══ INPUT FOR THIS TASK ══
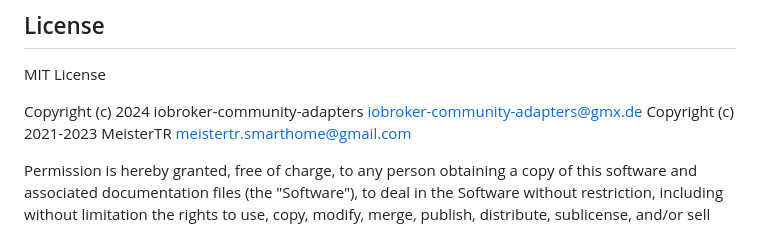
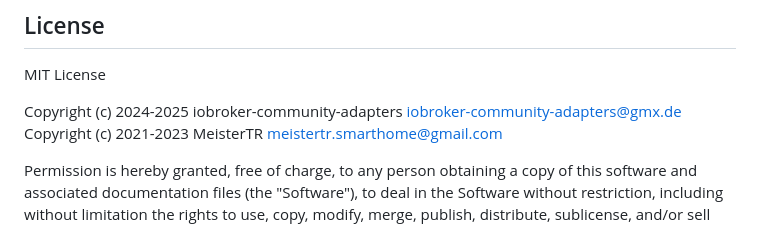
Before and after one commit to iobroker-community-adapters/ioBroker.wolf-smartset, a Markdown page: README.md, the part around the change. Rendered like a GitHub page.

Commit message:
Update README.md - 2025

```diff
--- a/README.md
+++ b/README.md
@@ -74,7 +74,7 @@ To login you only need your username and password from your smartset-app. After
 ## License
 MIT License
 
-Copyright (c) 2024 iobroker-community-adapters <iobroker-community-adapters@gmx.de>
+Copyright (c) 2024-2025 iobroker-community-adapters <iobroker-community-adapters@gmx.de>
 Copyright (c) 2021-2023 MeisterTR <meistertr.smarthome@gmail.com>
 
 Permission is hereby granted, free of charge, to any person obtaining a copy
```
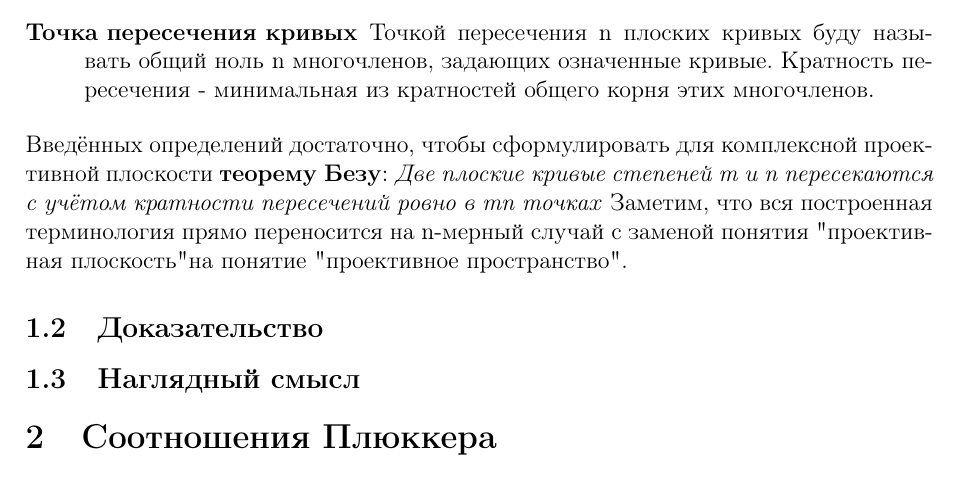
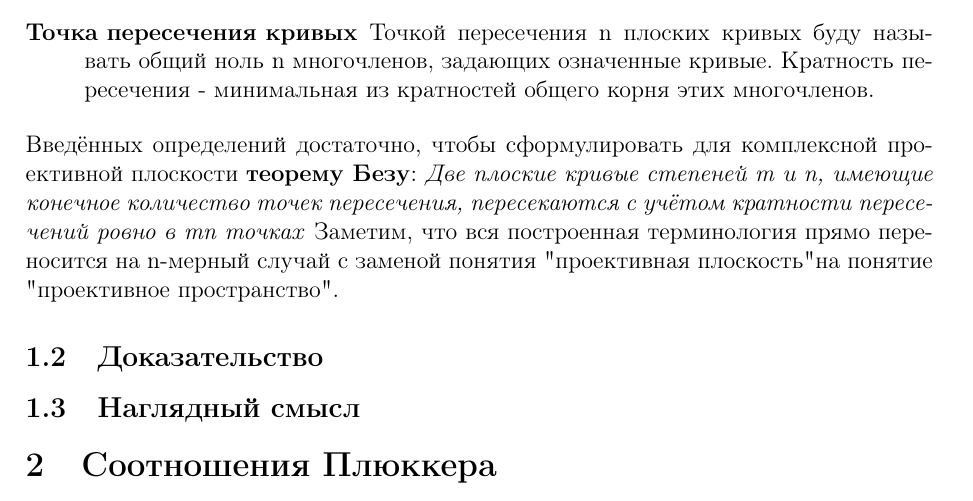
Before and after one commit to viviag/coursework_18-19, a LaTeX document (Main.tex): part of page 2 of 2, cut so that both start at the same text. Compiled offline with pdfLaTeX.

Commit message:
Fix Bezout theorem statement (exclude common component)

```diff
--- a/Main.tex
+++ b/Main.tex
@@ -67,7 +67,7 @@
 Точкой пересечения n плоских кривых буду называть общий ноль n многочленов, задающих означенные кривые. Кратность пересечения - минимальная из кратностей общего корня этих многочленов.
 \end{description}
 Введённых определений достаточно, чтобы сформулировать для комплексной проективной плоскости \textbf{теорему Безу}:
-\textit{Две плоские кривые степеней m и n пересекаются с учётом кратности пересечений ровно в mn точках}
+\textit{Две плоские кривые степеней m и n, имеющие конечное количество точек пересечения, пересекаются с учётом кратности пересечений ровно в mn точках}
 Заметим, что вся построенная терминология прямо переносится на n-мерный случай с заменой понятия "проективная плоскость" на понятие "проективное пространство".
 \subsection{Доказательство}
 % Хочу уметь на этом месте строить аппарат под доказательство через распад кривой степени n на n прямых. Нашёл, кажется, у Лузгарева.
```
═══
◆ **WORK REQUIRED**
Omitting the images, output each record precisely as written.

◆ **RESULT OF THE EXERCISE**
Before and after one commit to iobroker-community-adapters/ioBroker.wolf-smartset, a Markdown page: README.md, the part around the change. Rendered like a GitHub page.

Commit message:
Update README.md - 2025

```diff
--- a/README.md
+++ b/README.md
@@ -74,7 +74,7 @@ To login you only need your username and password from your smartset-app. After
 ## License
 MIT License
 
-Copyright (c) 2024 iobroker-community-adapters <iobroker-community-adapters@gmx.de>
+Copyright (c) 2024-2025 iobroker-community-adapters <iobroker-community-adapters@gmx.de>
 Copyright (c) 2021-2023 MeisterTR <meistertr.smarthome@gmail.com>
 
 Permission is hereby granted, free of charge, to any person obtaining a copy
```
Before and after one commit to viviag/coursework_18-19, a LaTeX document (Main.tex): part of page 2 of 2, cut so that both start at the same text. Compiled offline with pdfLaTeX.

Commit message:
Fix Bezout theorem statement (exclude common component)

```diff
--- a/Main.tex
+++ b/Main.tex
@@ -67,7 +67,7 @@
 Точкой пересечения n плоских кривых буду называть общий ноль n многочленов, задающих означенные кривые. Кратность пересечения - минимальная из кратностей общего корня этих многочленов.
 \end{description}
 Введённых определений достаточно, чтобы сформулировать для комплексной проективной плоскости \textbf{теорему Безу}:
-\textit{Две плоские кривые степеней m и n пересекаются с учётом кратности пересечений ровно в mn точках}
+\textit{Две плоские кривые степеней m и n, имеющие конечное количество точек пересечения, пересекаются с учётом кратности пересечений ровно в mn точках}
 Заметим, что вся построенная терминология прямо переносится на n-мерный случай с заменой понятия "проективная плоскость" на понятие "проективное пространство".
 \subsection{Доказательство}
 % Хочу уметь на этом месте строить аппарат под доказательство через распад кривой степени n на n прямых. Нашёл, кажется, у Лузгарева.
```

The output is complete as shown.